→ Work request
Could you show each line of the records that contains the word "building"?

»»

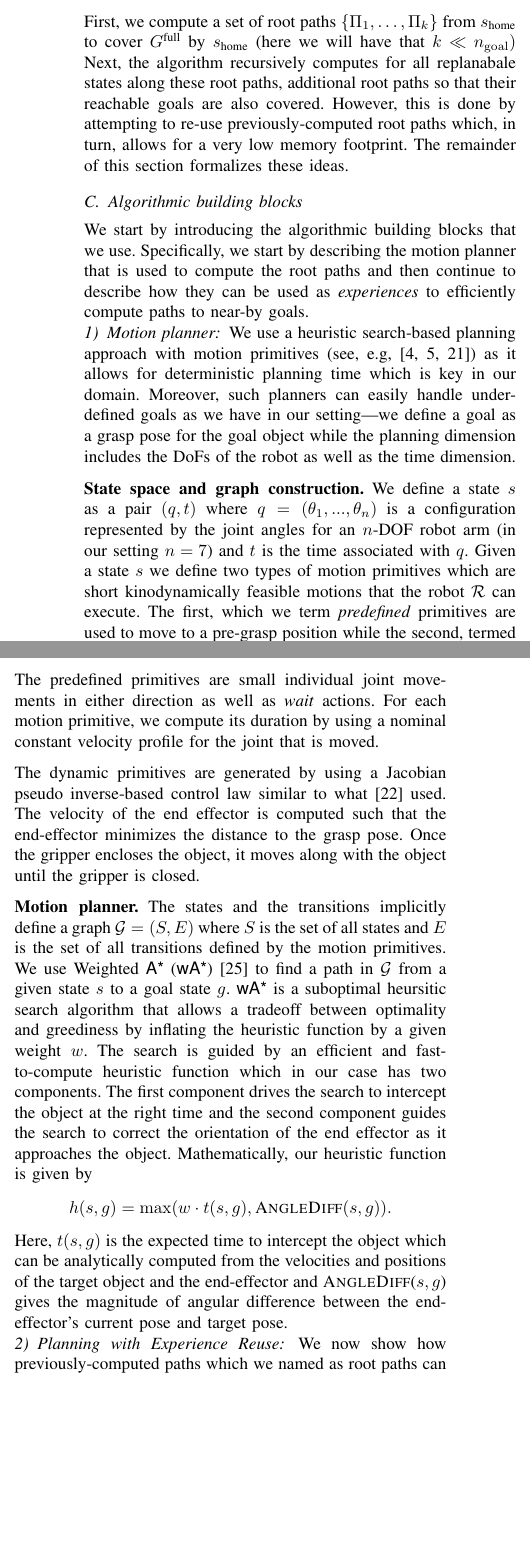
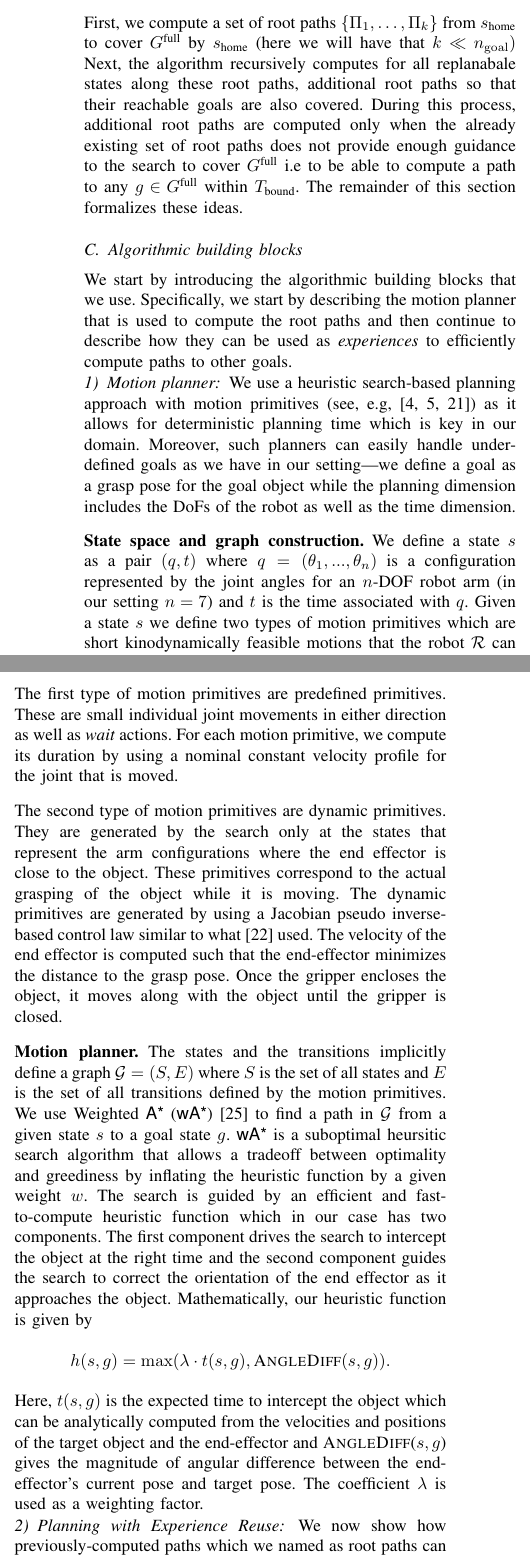
Before and after one commit to fahadislam/rss_2020, a LaTeX paper (main.tex): two parts of the columns of page 4 of 9, joined at a grey line, cut so that both start at the same text, the shorter picture padded with empty space. Compiled offline with pdfLaTeX.

Commit message:
Max's comments

```diff
--- a/main.tex
+++ b/main.tex
@@ -394,12 +394,14 @@ We suggest to reduce the memory footprint by building on the observation that ma
 %Similar to the straw man algorithm, our preprocessing stage runs in two steps.
 %In the first step we  compute from \Shome a path $\Pi_g$ to every goal state $ g \in \Gfull$. However, this is done by computing a set of so-called ``root paths'' $\{\Pi_1, \ldots, \Pi_k \}$ from \Shome to a subset of goals in \Gfull (here we will have that $k \ll n_{\rm goal})$.
 
-The key idea of our approach is that instead of computing (and storing) paths to all reachable goals in \Gfull, we compute a relatively small subset of so-called ``root paths" that can be reused in such a way that we can still cover \Gfull fully. Namely, at query time, we can reuse these paths to plan to any $g\in \Gfull$ within \Tbound.
+The key idea of our approach is that instead of computing (and storing) paths to all reachable goals in \Gfull, we compute a relatively small subset of so-called ``root paths" that can be reused in such a way that we can still cover \Gfull fully. Namely, at query time, we can reuse these paths to plan to any $g\in \Gfull$ within \Tbound. The idea is illustrated in Fig.~\ref{fig:crp}.
 
 
 First, we compute a set of root paths $\{\Pi_1, \ldots, \Pi_k \}$ from \Shome to cover \Gfull by \Shome (here we will have that $k \ll n_{\rm goal})$
 %
-Next, the algorithm recursively computes for all replanabale states along these root paths, additional root paths so that their reachable goals are also covered. However, this is done by attempting to re-use previously-computed root paths which, in turn, allows for a very low memory footprint.
+Next, the algorithm recursively computes for all replanabale states along these root paths, additional root paths so that their reachable goals are also covered.
+%However, this is done by attempting to re-use previously-computed root paths which, in turn, allows for a very low memory footprint.
+During this process, additional root paths are computed only when the already existing set of root paths does not provide enough guidance to the search to cover \Gfull i.e to be able to compute a path to any $g \in \Gfull$ within \Tbound.
 %
 %It is important to note that replanable states are not only the ones that lie on the root paths from \Shome---whenever the recursion happens we compute a new set of root paths and generate new replanable states
 %
@@ -408,7 +410,7 @@ The remainder of this section formalizes these ideas.
 \subsection{Algorithmic building blocks}
 We start by introducing the algorithmic building blocks that we use.
 Specifically, we start by describing the motion planner that is used to compute the root paths
-and then continue to describe how they can be used as \emph{experiences} to efficiently compute paths to near-by goals.
+and then continue to describe how they can be used as \emph{experiences} to efficiently compute paths to other goals.
 \subsubsection{Motion planner}
 We use a heuristic search-based planning approach with motion primitives (see, e.g,~\cite{CCL10,CSCL11,LF09})
 as it allows for deterministic planning time which is key in our domain.
@@ -417,14 +419,16 @@ Moreover, such planners can easily handle under-defined goals as we have in our
 \textbf{State space and graph construction.}
 We define a state $s$ as a pair $(q,t)$ where $q = (\theta_1, ..., \theta_n)$ is a configuration represented by the joint angles for an $n$-DOF robot arm (in our setting $n=7$) and $t$ is the time associated with $q$.
 %
-Given a state $s$ we define two types of motion primitives which are short kinodynamically feasible motions that the robot~$\calR$ can execute. The first, which we term \emph{predefined} primitives are used to move to a pre-grasp position while the second, termed \emph{dynamic} primitives are used to perform grasping after the robot reached a pre-grasp position.
+Given a state $s$ we define two types of motion primitives which are short kinodynamically feasible motions that the robot~$\calR$ can execute.
+%The first, which we term \emph{predefined} primitives are used to move to a pre-grasp position while the second, termed \emph{dynamic} primitives are used to perform grasping after the robot reached a pre-grasp position.
 %
 
-The predefined primitives are small individual joint movements in either direction as well as \emph{wait} actions.
+The first type of motion primitives are predefined primitives. These are small individual joint movements in either direction as well as \emph{wait} actions.
 For each motion primitive, we compute its duration by using a nominal constant velocity profile for the  joint that is moved.
 %\footnote{Computing a plan using these motion primitives is not guaranteed to respect the acceleration limits of $\calR$. However, in practice this seldom occurs and we elaborate in Sec.~\ref{sec:eval} how we handle these execution errors.}.
 %
 
+The second type of motion primitives are dynamic primitives. They are generated by the search only at the states that represent the arm configurations where the end effector is close to the object. These primitives correspond to the actual grasping of the object while it is moving.
 The dynamic primitives are generated by using a Jacobian pseudo inverse-based control law similar to what~\cite{menon2014motion} used.
 The velocity of the end effector is computed such that the end-effector minimizes the distance to the grasp pose. Once the gripper encloses the object, it moves along with the object until the gripper is closed.
 %Additional details omitted due to lack of space.
@@ -438,9 +442,9 @@ the second component guides the search to correct the orientation of the end eff
 Mathematically, our heuristic function is given by
 %\vspace{-3mm}
 $$
- h(s,g) = \max (w \cdot t(s,g), \textsc{AngleDiff}(s,g)).
+ h(s,g) = \max (\lambda \cdot t(s,g), \textsc{AngleDiff}(s,g)).
 $$
-Here, $t(s,g)$ is the expected time to intercept the object which can be analytically computed from the velocities and positions of the target object and the end-effector and \textsc{AngleDiff}($s,g$) gives the magnitude of angular difference between the end-effector's current pose and target pose.
+Here, $t(s,g)$ is the expected time to intercept the object which can be analytically computed from the velocities and positions of the target object and the end-effector and \textsc{AngleDiff}($s,g$) gives the magnitude of angular difference between the end-effector's current pose and target pose. The coefficient $\lambda$ is used as a weighting factor.
 
 \subsubsection{Planning with Experience Reuse}
 We now show how previously-computed paths which we named as root paths can be reused as experiences in our framework. Given a heuristic function $h$ we define for a root path $\Pi$ and a goal state $g \in \Gfull$ the \emph{shortcut} state $\Ssc (\Pi,g)$ as the  state that is closest to~$g$ with respect~$h$.
@@ -518,7 +522,7 @@ We are finally ready to describe our algorithm describing first the preprocessin
     %\vspace{-5mm}
 \end{figure*}
 
-Our preprocessing stage starts by sampling a goal state~$g_1 \in \Gfull$ and computing a root path~$\Pi_1$ from~$\Shome$ to~$g_1$. We then associate with~$\Pi_1$ all goal states~$G_1 \subset \Gfull$ such that~$\Pi_1$ can be used as an experience in reaching any $g_j \in G_1$ within~\Tbound.
+Our preprocessing stage starts by sampling a goal state~$g_1 \in \Gfull$ and computing a root path~$\Pi_1$ from~$\Shome$ to~$g_1$. We then associate with~$\Pi_1$ the set of goals ~$G_1 \subset \Gfull$ such that~$\Pi_1$ can be used as an experience in reaching any $g_j \in G_1$ within~\Tbound.
 Thus, all goal states in~$G_1$ are covered by~\Shome.
 %
 We then repeat this process but instead of sampling  a goal state from \Gfull, we sample from $\Gfull \setminus G_1$, thereby removing covered goals from \Gfull in every iteration.
```
Also changed, not shown: main.tex (27 more changed lines).
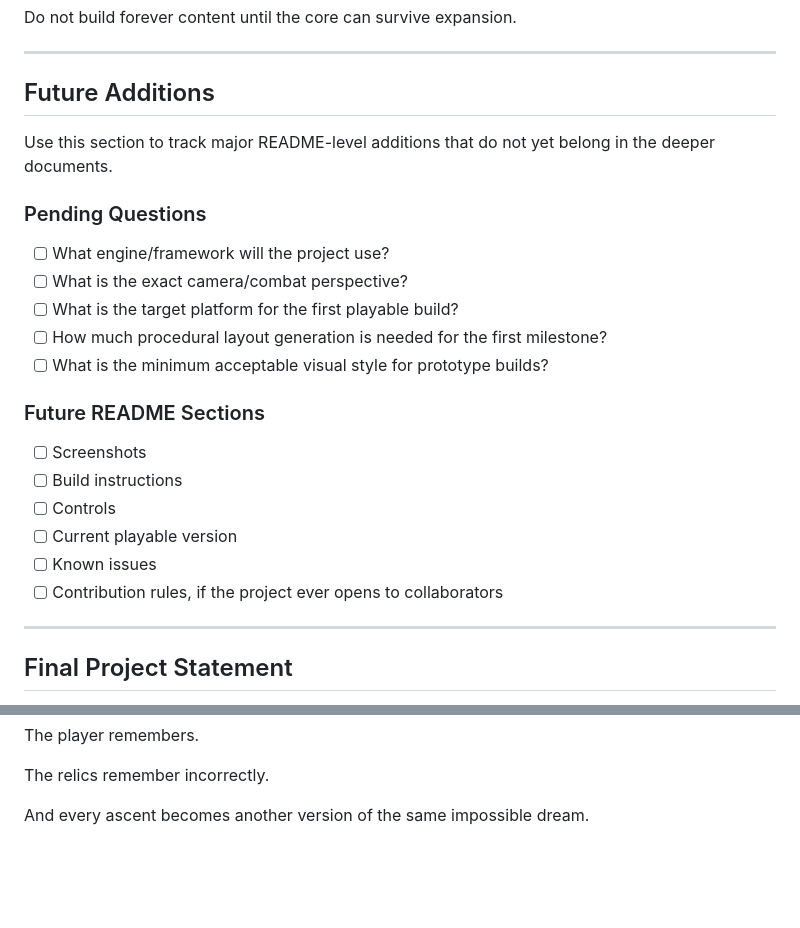
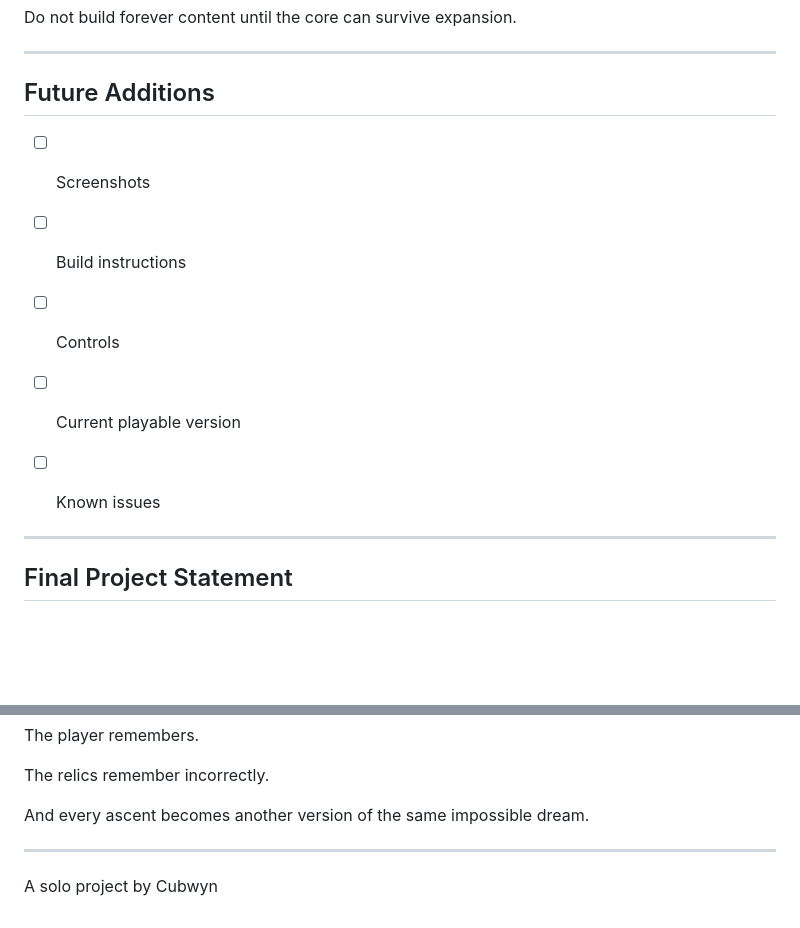
Before and after one commit to Cubwyn/Cenotaph, a Markdown page: README.md, 2 parts joined by grey strips. GitHub-like rendering; blank space fills up the shorter version.

Commit message:
Revised README.mf
Removed pending questions and clarified future sections.

```diff
--- a/README.md
+++ b/README.md
@@ -248,24 +248,12 @@ Do not build forever content until the core can survive expansion.
 
 ## Future Additions
 
-Use this section to track major README-level additions that do not yet belong in the deeper documents.
-
-### Pending Questions
-
-- [ ] What engine/framework will the project use?
-- [ ] What is the exact camera/combat perspective?
-- [ ] What is the target platform for the first playable build?
-- [ ] How much procedural layout generation is needed for the first milestone?
-- [ ] What is the minimum acceptable visual style for prototype builds?
-
-### Future README Sections
-
 - [ ] Screenshots
 - [ ] Build instructions
 - [ ] Controls
 - [ ] Current playable version
 - [ ] Known issues
-- [ ] Contribution rules, if the project ever opens to collaborators
+
 
 ---
 
@@ -286,3 +274,6 @@ The player remembers.
 The relics remember incorrectly.
 
 And every ascent becomes another version of the same impossible dream.
+
+---
+A solo project by Cubwyn
```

««

→ Response to the exercise
@@ -394,12 +394,14 @@ We suggest to reduce the memory footprint by building on the observation that ma
 \subsection{Algorithmic building blocks}
 We start by introducing the algorithmic building blocks that we use.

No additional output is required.